Glenn Oliver said
, "They weren't picking up Americans. A lot of the prisoners were swimming for the destroyer, but
the Japanese were pushing them back into the water."
, "I could see people still on the ship when it went down. I could see people against the skyline,
just standing there."
In the water, he watched as the ship went under.
"I kept getting bumped by guys wearing life jackets. Nobody wanted to share my
planks. I didn't ask them."
Three POWs found an abandoned life boat and managed to climb in but found it had no
oars. With the rough seas, they could not maneuver it to help other POWs. According to the survivors,

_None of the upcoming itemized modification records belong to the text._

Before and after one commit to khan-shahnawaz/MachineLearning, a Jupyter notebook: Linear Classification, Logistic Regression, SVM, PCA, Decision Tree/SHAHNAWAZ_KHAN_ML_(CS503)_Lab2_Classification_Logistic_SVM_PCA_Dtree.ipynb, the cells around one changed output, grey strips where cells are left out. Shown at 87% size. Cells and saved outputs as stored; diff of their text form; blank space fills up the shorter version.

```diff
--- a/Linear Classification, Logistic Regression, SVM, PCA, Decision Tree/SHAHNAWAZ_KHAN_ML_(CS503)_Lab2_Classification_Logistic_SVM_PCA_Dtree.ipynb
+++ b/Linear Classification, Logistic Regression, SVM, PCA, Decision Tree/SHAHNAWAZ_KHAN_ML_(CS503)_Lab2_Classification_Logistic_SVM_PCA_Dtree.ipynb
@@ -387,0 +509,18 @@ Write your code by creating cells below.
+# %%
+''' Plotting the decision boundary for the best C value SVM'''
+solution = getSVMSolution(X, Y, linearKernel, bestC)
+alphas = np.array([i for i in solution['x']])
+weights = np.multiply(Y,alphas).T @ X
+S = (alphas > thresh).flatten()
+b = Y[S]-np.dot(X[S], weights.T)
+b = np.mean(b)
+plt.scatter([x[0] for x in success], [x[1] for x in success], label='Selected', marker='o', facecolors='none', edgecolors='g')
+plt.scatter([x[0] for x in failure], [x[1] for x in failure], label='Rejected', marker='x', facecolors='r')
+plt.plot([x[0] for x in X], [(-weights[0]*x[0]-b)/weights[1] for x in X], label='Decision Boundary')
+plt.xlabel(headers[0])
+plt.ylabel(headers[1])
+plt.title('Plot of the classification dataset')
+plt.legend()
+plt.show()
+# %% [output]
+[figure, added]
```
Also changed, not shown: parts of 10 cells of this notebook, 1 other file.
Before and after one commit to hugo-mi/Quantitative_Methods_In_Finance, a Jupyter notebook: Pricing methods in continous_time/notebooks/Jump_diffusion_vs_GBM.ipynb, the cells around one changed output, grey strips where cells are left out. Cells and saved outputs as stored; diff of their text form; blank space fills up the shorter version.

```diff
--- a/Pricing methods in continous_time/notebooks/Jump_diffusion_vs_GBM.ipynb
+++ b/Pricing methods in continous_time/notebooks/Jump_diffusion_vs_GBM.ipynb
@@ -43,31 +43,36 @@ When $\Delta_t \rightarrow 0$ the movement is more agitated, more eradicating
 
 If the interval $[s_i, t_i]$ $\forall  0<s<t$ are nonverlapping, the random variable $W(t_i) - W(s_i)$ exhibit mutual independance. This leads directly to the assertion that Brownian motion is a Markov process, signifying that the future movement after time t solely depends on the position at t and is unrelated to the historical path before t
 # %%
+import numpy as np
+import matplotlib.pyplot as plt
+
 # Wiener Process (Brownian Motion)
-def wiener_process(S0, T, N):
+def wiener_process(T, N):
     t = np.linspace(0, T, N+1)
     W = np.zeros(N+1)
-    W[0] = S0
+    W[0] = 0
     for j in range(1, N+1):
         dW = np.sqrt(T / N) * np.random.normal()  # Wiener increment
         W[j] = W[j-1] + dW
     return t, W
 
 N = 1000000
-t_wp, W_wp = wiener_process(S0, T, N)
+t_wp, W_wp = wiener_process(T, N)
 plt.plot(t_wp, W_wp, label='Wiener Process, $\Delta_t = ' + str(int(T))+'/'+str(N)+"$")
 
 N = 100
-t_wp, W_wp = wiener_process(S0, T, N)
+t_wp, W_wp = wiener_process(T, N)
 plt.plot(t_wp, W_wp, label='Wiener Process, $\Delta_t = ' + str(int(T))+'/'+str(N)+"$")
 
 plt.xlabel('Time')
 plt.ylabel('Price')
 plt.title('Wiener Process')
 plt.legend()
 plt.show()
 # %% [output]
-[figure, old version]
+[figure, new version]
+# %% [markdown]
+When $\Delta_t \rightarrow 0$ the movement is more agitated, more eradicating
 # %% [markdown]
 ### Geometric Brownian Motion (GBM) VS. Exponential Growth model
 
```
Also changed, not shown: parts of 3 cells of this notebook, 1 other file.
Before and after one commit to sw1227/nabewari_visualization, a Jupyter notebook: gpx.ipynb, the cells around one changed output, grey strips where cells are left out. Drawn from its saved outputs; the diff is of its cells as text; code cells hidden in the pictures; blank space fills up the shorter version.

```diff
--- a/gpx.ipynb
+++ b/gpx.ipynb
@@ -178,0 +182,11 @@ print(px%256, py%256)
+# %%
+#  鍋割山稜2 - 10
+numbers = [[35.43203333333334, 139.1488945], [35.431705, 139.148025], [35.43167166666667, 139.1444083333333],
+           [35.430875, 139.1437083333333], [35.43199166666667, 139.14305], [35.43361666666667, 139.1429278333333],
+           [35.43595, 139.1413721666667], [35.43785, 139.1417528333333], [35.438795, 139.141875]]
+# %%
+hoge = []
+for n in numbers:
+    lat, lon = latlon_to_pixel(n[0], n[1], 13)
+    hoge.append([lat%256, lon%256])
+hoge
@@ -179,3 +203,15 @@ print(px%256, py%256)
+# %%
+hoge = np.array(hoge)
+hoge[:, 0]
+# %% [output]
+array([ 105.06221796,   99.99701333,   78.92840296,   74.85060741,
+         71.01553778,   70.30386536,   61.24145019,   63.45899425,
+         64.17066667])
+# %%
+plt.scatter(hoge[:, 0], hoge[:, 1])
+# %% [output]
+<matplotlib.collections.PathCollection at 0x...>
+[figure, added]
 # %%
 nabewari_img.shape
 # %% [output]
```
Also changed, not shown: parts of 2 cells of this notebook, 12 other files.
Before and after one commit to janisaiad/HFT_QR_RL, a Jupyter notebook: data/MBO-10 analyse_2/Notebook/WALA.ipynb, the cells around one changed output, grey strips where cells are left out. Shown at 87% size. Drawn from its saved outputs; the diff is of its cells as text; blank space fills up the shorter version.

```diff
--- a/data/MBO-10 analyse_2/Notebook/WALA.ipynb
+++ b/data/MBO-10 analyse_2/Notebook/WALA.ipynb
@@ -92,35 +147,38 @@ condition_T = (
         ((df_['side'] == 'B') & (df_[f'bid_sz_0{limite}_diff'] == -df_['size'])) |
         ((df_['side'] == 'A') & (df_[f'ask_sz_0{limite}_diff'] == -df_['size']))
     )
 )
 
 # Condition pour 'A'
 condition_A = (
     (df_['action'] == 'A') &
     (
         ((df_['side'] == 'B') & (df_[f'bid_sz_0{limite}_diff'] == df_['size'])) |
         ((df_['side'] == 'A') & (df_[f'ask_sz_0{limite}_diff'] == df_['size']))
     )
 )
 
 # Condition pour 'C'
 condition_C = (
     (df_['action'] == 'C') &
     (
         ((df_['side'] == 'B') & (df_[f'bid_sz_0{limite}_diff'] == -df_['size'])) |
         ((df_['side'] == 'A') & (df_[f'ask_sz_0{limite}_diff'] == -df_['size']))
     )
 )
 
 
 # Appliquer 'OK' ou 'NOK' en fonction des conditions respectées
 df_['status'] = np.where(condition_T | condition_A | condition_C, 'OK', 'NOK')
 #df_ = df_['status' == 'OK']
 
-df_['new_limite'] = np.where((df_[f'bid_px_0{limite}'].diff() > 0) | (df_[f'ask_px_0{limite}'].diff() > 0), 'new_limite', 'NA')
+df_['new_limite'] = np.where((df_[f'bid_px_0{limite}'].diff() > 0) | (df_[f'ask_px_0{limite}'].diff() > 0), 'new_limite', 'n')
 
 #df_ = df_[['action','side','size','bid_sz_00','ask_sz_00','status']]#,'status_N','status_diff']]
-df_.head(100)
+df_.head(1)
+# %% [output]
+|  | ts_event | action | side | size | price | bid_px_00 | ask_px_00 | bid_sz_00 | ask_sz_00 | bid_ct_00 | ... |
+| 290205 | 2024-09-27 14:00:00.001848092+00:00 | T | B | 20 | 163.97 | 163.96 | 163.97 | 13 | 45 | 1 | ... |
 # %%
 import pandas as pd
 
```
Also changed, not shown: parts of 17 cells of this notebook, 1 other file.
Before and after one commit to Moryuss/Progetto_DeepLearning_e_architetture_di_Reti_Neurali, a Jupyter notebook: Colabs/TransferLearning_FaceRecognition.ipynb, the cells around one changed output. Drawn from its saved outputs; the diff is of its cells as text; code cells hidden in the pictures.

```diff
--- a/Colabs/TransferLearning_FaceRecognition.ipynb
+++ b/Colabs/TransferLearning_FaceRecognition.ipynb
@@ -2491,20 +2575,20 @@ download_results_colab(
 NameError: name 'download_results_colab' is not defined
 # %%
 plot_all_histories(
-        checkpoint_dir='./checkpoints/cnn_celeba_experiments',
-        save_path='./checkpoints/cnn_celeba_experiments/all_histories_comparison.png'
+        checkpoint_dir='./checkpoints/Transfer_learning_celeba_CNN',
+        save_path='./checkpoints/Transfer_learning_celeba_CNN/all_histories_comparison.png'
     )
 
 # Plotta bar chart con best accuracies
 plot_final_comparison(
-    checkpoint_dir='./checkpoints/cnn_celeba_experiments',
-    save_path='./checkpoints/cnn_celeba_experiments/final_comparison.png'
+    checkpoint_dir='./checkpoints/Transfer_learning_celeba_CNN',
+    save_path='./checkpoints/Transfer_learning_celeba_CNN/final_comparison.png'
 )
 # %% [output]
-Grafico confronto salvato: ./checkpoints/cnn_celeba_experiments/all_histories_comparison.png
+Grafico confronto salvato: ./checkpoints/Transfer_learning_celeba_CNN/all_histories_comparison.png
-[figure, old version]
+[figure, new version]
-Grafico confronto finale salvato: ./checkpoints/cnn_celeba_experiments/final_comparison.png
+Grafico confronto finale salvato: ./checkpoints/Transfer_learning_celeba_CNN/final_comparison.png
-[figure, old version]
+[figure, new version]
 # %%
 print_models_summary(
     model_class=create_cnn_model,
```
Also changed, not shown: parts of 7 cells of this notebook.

Arisan Maru and sank sometime after dark on Tuesday, October 24, 1944. Oliver, who was not in the
boat, stated he heard men using what he called "GI whistles" to contact each other.
"They were blowing these GI whistles in the night. This weird moaning sound. I can't describe
The next morning there were just waves. Olvier and three other POWs were picked up by a Japanese
destroyer and taken to Formosa. They later were sent by ship to Japan. The men in the boat picked up
two more survivors and later made it to China and freedom. Cpl. Frank E. Smith was not one of them.
Cpl. Frank E. Smith's family learned of his death on June 22, 1945, they received a
message from the War Department. It read
"The information available to the war department is that the vessel sailed from Manila on October 11,
1944, with 1775 prisoners of war aboard. On October 24 the vessel was sunk by submarine action in the
south China Sea over 200 miles from the Chinese coast which was the nearest land. Five of the prisoners
escaped in a small boat and reached the coast. Four others have been reported as picked up by the
Japanese by whom all others aboard are reported lost. Absence of detailed information as to what
happened to the other individual prisoners and known circumstances of the incident lead to a conclusion
that all other prisoners listed by the Japanese as aboard the vessel perished."
Since he was lost at sea, Cpl. Frank E. South's name appears on the Tablets of the
Missing at the American Military Cemetery outside of Manila.